When I went to California in June, one thing I asked for was video of the pelicans we GPS-tagged. In the field, we don't have the luxury of watching pelicans immediately after we put tags on them, since they usually fly away from the colony and sit on the water to adjust their harnesses and preen off the effects of capture. I was curious to see whether the tag affects their behavior immediately afterward, and if so how this might influence their ability to continue breeding normally after tagging.
Luckily, OWCN has a great photographer on staff, and he set up a video camera to record for several hours before and after we attached the transmitters. Also luckily, the enclosure contained five birds that received transmitters and four that didn't, making this a perfect setup for a before-after-control-impact study. We could compare the behavior of the GPS-tagged birds before and after tagging to the behavior of control birds during both periods, eliminating the influence of underlying differences between the groups of birds and things like time of day that affect the behavior of both groups.
Of course, that also meant that someone (me) had to actually watch the videos. Each video was a little over 33 minutes long and had to be watched nine times (for nine different birds). There were ten videos, five pre- and five post-tagging. You can do the math... or I will. That's about 3000 minutes, a.k.a. 50 hours, of watching a bunch of pelicans move around an enclosure not much bigger than-- well, my bunker office. Luckily, I am starved for pelican viewing in winter, so it wasn't as much of a pain as you might imagine.

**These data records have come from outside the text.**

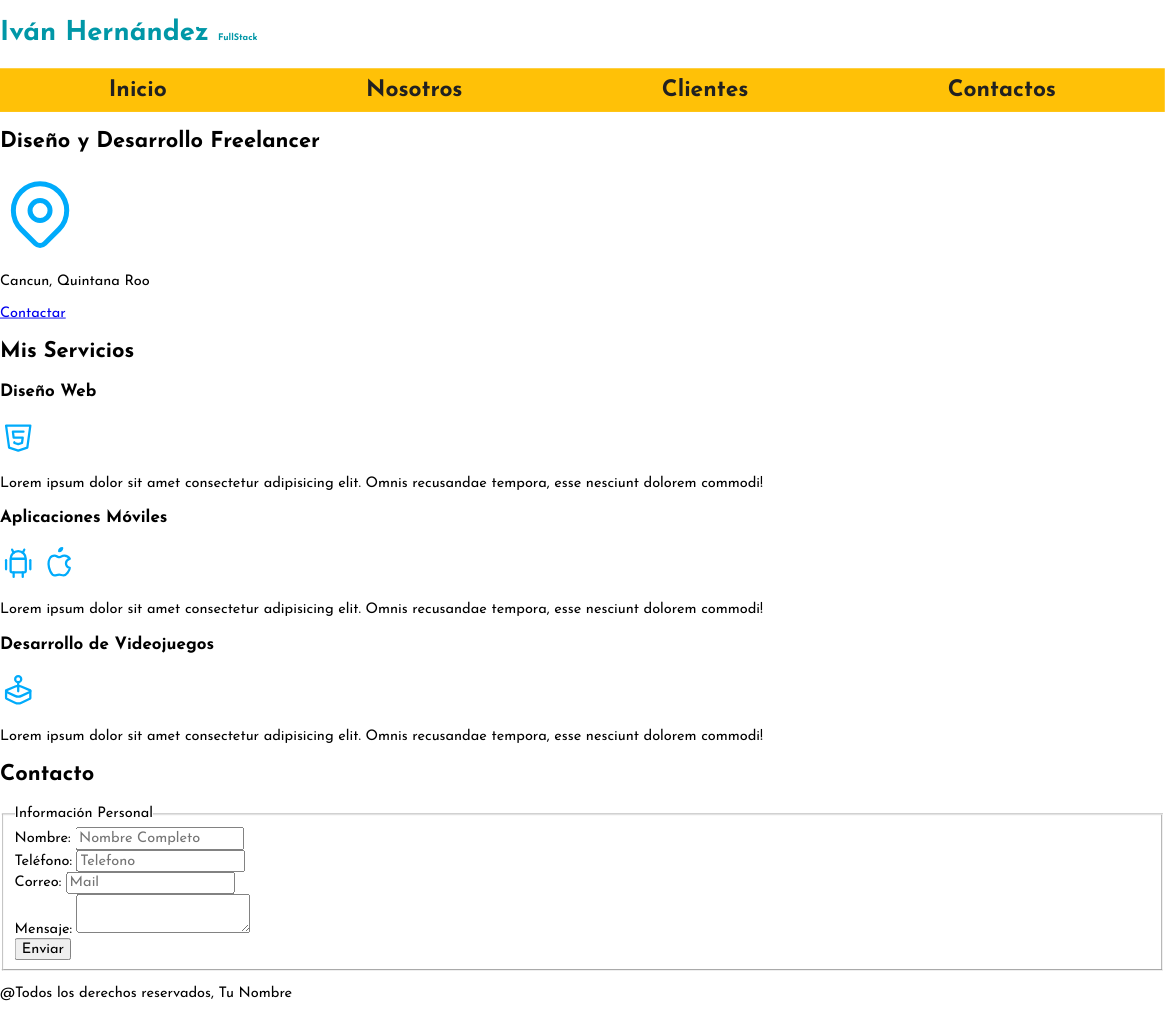
Repository: IvanHernandezMuro/freelance_base
Page: index.html
These files come from the project's save history. The page is drawn as it stood at one moment and after the next save; the edit follows.
The browser window is 1280 px wide. The pictures show the whole page, at 91% of full size.

Above is the page before, as saved 2023-05-09 00:31:09.

### index.html
<!DOCTYPE html>
<html lang="en">
	<head>
		<meta charset="UTF-8" />
		<meta http-equiv="X-UA-Compatible" content="IE=edge" />
		<meta name="viewport" content="width=device-width, initial-scale=1.0" />
		<title>Freelancer</title>
		<link rel="stylesheet" href="./css/normalize.css" />
		<!--librerías-->
		<link rel="preconnect" href="https://fonts.googleapis.com" />
		<link rel="preconnect" href="https://fonts.gstatic.com" crossorigin />
		<link
			href="https://fonts.googleapis.com/css2?family=Josefin+Sans:wght@400;700&display=swap"
			rel="stylesheet" />
		<!--Estilos-->
		<link rel="preload" href="./css/styles.css" />
		<link rel="stylesheet" href="./css/styles.css" />
	</head>

	<body>
		<header class="header">
			<h1 class="titulo">Iván Hernández <span>FullStack</span></h1>
		</header>

		<div class="nav-bg">
			<nav class="navegacion-principal contenedor">
				<a href="/">Inicio</a>
				<a href="nosotros.html">Nosotros</a>
				<a href="#">Clientes</a>
				<a href="contacto.html">Contactos</a>
			</nav>
		</div>

		<!-- <img src="img/hero.jpg" alt="Imagen de fondo" width="25%"> -->

		<section class="hero">
			<div class="contenido-hero">
				<h2>Diseño y Desarrollo <span>Freelancer</span></h2>
				<div class="ubicacion">
					<svg
						xmlns="http://www.w3.org/2000/svg"
						class="icon icon-tabler icon-tabler-map-pin"
						width="88"
						height="88"
						viewBox="0 0 24 24"
						stroke-width="1.5"
						stroke="#00abfb"
						fill="none"
						stroke-linecap="round"
						stroke-linejoin="round">
						<path stroke="none" d="M0 0h24v24H0z" fill="none" />
						<circle cx="12" cy="11" r="3" />
						<path
							d="M17.657 16.657l-4.243 4.243a2 2 0 0 1 -2.827 0l-4.244 -4.243a8 8 0 1 1 11.314 0z" />
					</svg>
					<p>Cancun, Quintana Roo</p>
				</div>
				<a href="#" class="boton">Contactar</a>
			</div>
		</section>

		<!--Contenido principal-->
		<main class="contenedor sombra">
			<h2>Mis Servicios</h2>

			<div class="servicios">
				<!-- Proyecto 1 -->
				<section class="servicio">
					<h3>Diseño Web</h3>

					<div class="iconos">
						<svg
							xmlns="http://www.w3.org/2000/svg"
							class="icon icon-tabler icon-tabler-brand-html5"
							width="40"
							height="40"
							viewBox="0 0 24 24"
							stroke-width="1.5"
							stroke="#00abfb"
							fill="none"
							stroke-linecap="round"
							stroke-linejoin="round">
							<path stroke="none" d="M0 0h24v24H0z" fill="none" />
							<path d="M20 4l-2 14.5l-6 2l-6 -2l-2 -14.5z" />
							<path d="M15.5 8h-7l.5 4h6l-.5 3.5l-2.5 .75l-2.5 -.75l-.1 -.5" />
						</svg>
					</div>
					<p>
						Lorem ipsum dolor sit amet consectetur adipisicing elit. Omnis
						recusandae tempora, esse nesciunt dolorem commodi!
					</p>
				</section>

				<!-- Proyecto 2 -->
				<section class="servicio">
					<h3>Aplicaciones Móviles</h3>

					<div class="iconos">
						<svg
							xmlns="http://www.w3.org/2000/svg"
							class="icon icon-tabler icon-tabler-brand-android"
							width="40"
							height="40"
							viewBox="0 0 24 24"
							stroke-width="1.5"
							stroke="#00abfb"
							fill="none"
							stroke-linecap="round"
							stroke-linejoin="round">
							<path stroke="none" d="M0 0h24v24H0z" fill="none" />
							<line x1="4" y1="10" x2="4" y2="16" />
							<line x1="20" y1="10" x2="20" y2="16" />
							<path
								d="M7 9h10v8a1 1 0 0 1 -1 1h-8a1 1 0 0 1 -1 -1v-8a5 5 0 0 1 10 0" />
							<line x1="8" y1="3" x2="9" y2="5" />
							<line x1="16" y1="3" x2="15" y2="5" />
							<line x1="9" y1="18" x2="9" y2="21" />
							<line x1="15" y1="18" x2="15" y2="21" />
						</svg>
						<svg
							xmlns="http://www.w3.org/2000/svg"
							class="icon icon-tabler icon-tabler-brand-apple"
							width="40"
							height="40"
							viewBox="0 0 24 24"
							stroke-width="1.5"
							stroke="#00abfb"
							fill="none"
							stroke-linecap="round"
							stroke-linejoin="round">
							<path stroke="none" d="M0 0h24v24H0z" fill="none" />
							<path
								d="M9 7c-3 0 -4 3 -4 5.5c0 3 2 7.5 4 7.5c1.088 -.046 1.679 -.5 3 -.5c1.312 0 1.5 .5 3 .5s4 -3 4 -5c-.028 -.01 -2.472 -.403 -2.5 -3c-.019 -2.17 2.416 -2.954 2.5 -3c-1.023 -1.492 -2.951 -1.963 -3.5 -2c-1.433 -.111 -2.83 1 -3.5 1c-.68 0 -1.9 -1 -3 -1z" />
							<path d="M12 4a2 2 0 0 0 2 -2a2 2 0 0 0 -2 2" />
						</svg>
					</div>
					<p>
						Lorem ipsum dolor sit amet consectetur adipisicing elit. Omnis
						recusandae tempora, esse nesciunt dolorem commodi!
					</p>
				</section>

				<!-- Proyecto 3 -->
				<section class="servicio">
					<h3>Desarrollo de Videojuegos</h3>

					<div class="iconos">
						<svg
							xmlns="http://www.w3.org/2000/svg"
							class="icon icon-tabler icon-tabler-brand-apple-arcade"
							width="40"
							height="40"
							viewBox="0 0 24 24"
							stroke-width="1.5"
							stroke="#00abfb"
							fill="none"
							stroke-linecap="round"
							stroke-linejoin="round">
							<path stroke="none" d="M0 0h24v24H0z" fill="none" />
							<circle cx="12" cy="5" r="2" />
							<path
								d="M20 12.5v4.75a0.734 .734 0 0 1 -.055 .325a0.704 .704 0 0 1 -.348 .366l-5.462 2.58a4.998 4.998 0 0 1 -4.27 0l-5.462 -2.58a0.705 .705 0 0 1 -.401 -.691l-.002 -4.75" />
							<path
								d="M4.431 12.216l5.634 -2.332a5.065 5.065 0 0 1 3.87 0l5.634 2.332a0.692 .692 0 0 1 .028 1.269l-5.462 2.543a5.064 5.064 0 0 1 -4.27 0l-5.462 -2.543a0.691 .691 0 0 1 .028 -1.27z" />
							<line x1="12" y1="7" x2="12" y2="13" />
						</svg>
					</div>
					<p>
						Lorem ipsum dolor sit amet consectetur adipisicing elit. Omnis
						recusandae tempora, esse nesciunt dolorem commodi!
					</p>
				</section>
			</div>

			<!-- Contacto -->
			<section>
				<h2>Contacto</h2>
				<form class="formulario" action="">
					<!-- Informacion Personal -->
					<fieldset>
						<legend>Información Personal</legend>

						<div class="contenedor-campos">
							<div class="campo">
								<label for="name">Nombre: </label>
								<input
									class="input-text"
									type="text"
									id="name"
									placeholder="Nombre Completo"
									required />
							</div>

							<div class="campo">
								<label for="telefono">Teléfono: </label>
								<input
									class="input-text"
									type="tel"
									id="telefono"
									placeholder="Telefono"
									required />
							</div>

							<div class="campo">
								<label for="email">Correo: </label>
								<input
									class="input-text"
									type="email"
									id="email"
									placeholder="Mail"
									required />
							</div>

							<div class="campo">
								<label for="text">Mensaje: </label>
								<textarea class="input-text" id="text"></textarea>
							</div>
						</div>

						<div class="alinear-derecha flex">
							<button class="boton w-100" type="submit">Enviar</button>
						</div>
					</fieldset>
					<!-- <input type="submit" value="Enviar" class="boton boton-verde"> -->
				</form>
			</section>
		</main>
		<footer>
			<p>@Todos los derechos reservados, Tu Nombre</p>
		</footer>
	</body>
</html>

### css/styles.css
/** Estos son Pseudoselectores **/

:root {
	/*Custom properties*/
	--white: #fff;
	--black: #212121;
	--primary: #ffc107;
	--secondary: #0097a7;
	--gris: #757575;
	--fuentes-principal: 3.8rem;
}

html {
	font-size: 62.5%;
	font-family: "Segoe UI", Tahoma, Geneva, Verdana, sans-serif;
}

body {
	font-size: 16px;
	font-family: "Josefin Sans", sans-serif;
}

.titulo {
	font-size: 3rem;
	color: var(--secondary);
}
.titulo span {
	font-size: 1rem;
}

.navegacion-principal {
	padding: 1rem;
	display: flex;
	justify-content: space-around;
	background-color: var(--primary);
}
.navegacion-principal a {
	text-decoration: none;
	color: var(--black) !important;
	font-size: 2.5rem;
	font-weight: 700;
	color: var(--white);
}

.contenedor {
}
.nav-bg {
}

Loaded but not shown: css/normalize.css (library)

After the next save:
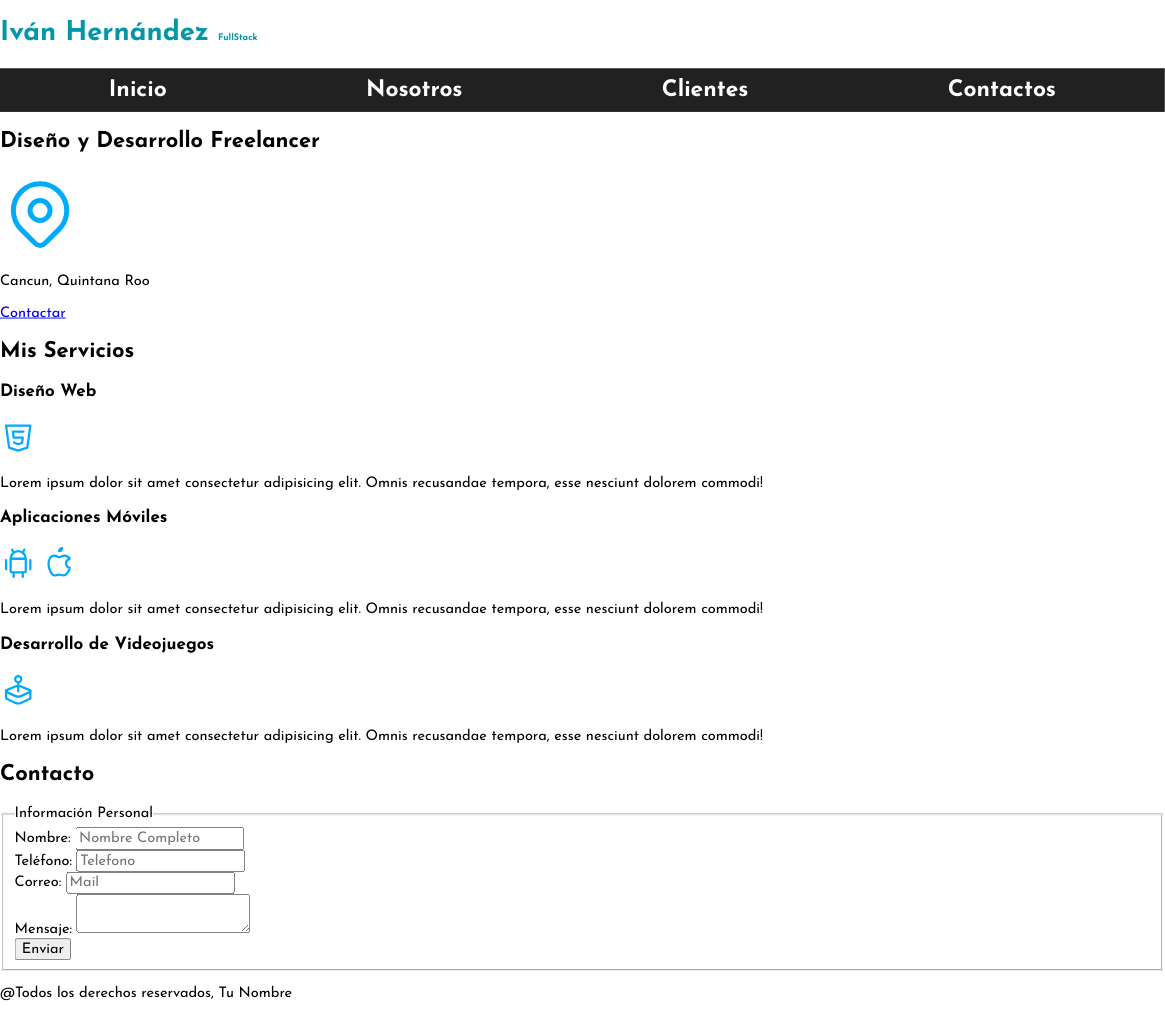
Saved 7 min 36 s later.
--- a/css/styles.css
+++ b/css/styles.css
@@ -32,17 +32,19 @@ body {
 	padding: 1rem;
 	display: flex;
 	justify-content: space-around;
-	background-color: var(--primary);
 }
 .navegacion-principal a {
 	text-decoration: none;
-	color: var(--black) !important;
 	font-size: 2.5rem;
 	font-weight: 700;
 	color: var(--white);
+}
+.navegacion-principal a:hover {
+	background-color: var(--primary);
 }
 
 .contenedor {
 }
 .nav-bg {
+	background-color: var(--black);
 }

For about a week, my world looked something like this:
The screen on the left is the video; the screen on the right is a coding program called EthoLog. Every time a pelican does something different, I enter a time-stamped code, and at the end EthoLog tallies up the statistics for me. I know how many times each pelican stretched, how long (on average) it was in the air each time it flew, when it ate... the list goes on.

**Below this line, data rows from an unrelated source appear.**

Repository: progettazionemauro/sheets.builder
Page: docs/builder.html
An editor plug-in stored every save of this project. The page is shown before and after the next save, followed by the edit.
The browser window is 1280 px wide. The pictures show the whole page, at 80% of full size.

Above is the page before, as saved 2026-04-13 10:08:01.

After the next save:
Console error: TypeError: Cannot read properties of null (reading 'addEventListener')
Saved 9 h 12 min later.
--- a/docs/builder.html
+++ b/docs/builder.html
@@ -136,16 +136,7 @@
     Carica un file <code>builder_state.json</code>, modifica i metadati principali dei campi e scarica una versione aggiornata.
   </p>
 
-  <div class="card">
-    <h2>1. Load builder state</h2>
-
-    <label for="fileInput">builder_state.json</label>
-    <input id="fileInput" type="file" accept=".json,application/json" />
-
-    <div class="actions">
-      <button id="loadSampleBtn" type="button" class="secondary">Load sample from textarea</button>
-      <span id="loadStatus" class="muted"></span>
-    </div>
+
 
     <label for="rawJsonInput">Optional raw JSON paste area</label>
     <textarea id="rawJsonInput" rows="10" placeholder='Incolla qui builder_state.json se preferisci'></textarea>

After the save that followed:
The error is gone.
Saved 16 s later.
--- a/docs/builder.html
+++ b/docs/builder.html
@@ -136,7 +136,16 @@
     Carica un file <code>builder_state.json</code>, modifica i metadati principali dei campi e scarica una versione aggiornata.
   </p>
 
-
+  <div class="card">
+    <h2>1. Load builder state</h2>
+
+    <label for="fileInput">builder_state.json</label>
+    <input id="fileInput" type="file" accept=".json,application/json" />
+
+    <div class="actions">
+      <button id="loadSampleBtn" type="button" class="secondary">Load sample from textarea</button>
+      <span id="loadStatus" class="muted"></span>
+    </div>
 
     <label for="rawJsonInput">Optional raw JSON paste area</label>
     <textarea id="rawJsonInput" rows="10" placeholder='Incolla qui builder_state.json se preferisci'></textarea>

I also got to observe some interesting things about pelicans. For one thing, the rehab birds spent more time standing with their wings stretched out than we're used to seeing in the field. For another, they really like to go back to their favorite spots along the edge of the tub. This made my job (following the same pelican around the enclosure for 30 minutes at a time) a lot easier. There were some pelicans that had established dominance, while others were trying not to be noticed.
But what about behaviors? In the end, there wasn't a lot of difference. The tagged birds spent more time preening and less time resting after tagging than the controls, but critical behaviors like perching, swimming, and flying didn't seem to be affected. The preening behavior lines up well with what we saw in the field, and based on observations we made several days afterward, this difference doesn't seem to last. That's good news for the GPS data (means that our tracked birds are behaving like normal birds!) as well as for the pelicans. For the rest of the details, you'll have to wait for the paper :-)
Anyway, if you ever feel like watching some riveting pelican cinema, let me know. I can hook you up.
Just dropping by to let you all know that my review paper on effectiveness of different vegetation management techniques in tern nesting habitat (part of my MS research) just came out in the journal Conservation Evidence! You can find it here: Vegetation management review.
Right now we're deep in the mire of writing, burning fish, analyzing data, etc. We did take a break for a week in October to head over to South Africa for the second World Seabird Conference. It was an excellent conference in a beautiful place, and I got to have lots of awkward, star-struck conversations with "famous" seabird researchers.
I'll write a real research update soon, but in the meantime, here's a huge, cleaned red snapper we found while sorting through pelican chick regurgitates. Don't you just want to eat it? Maybe? Almost?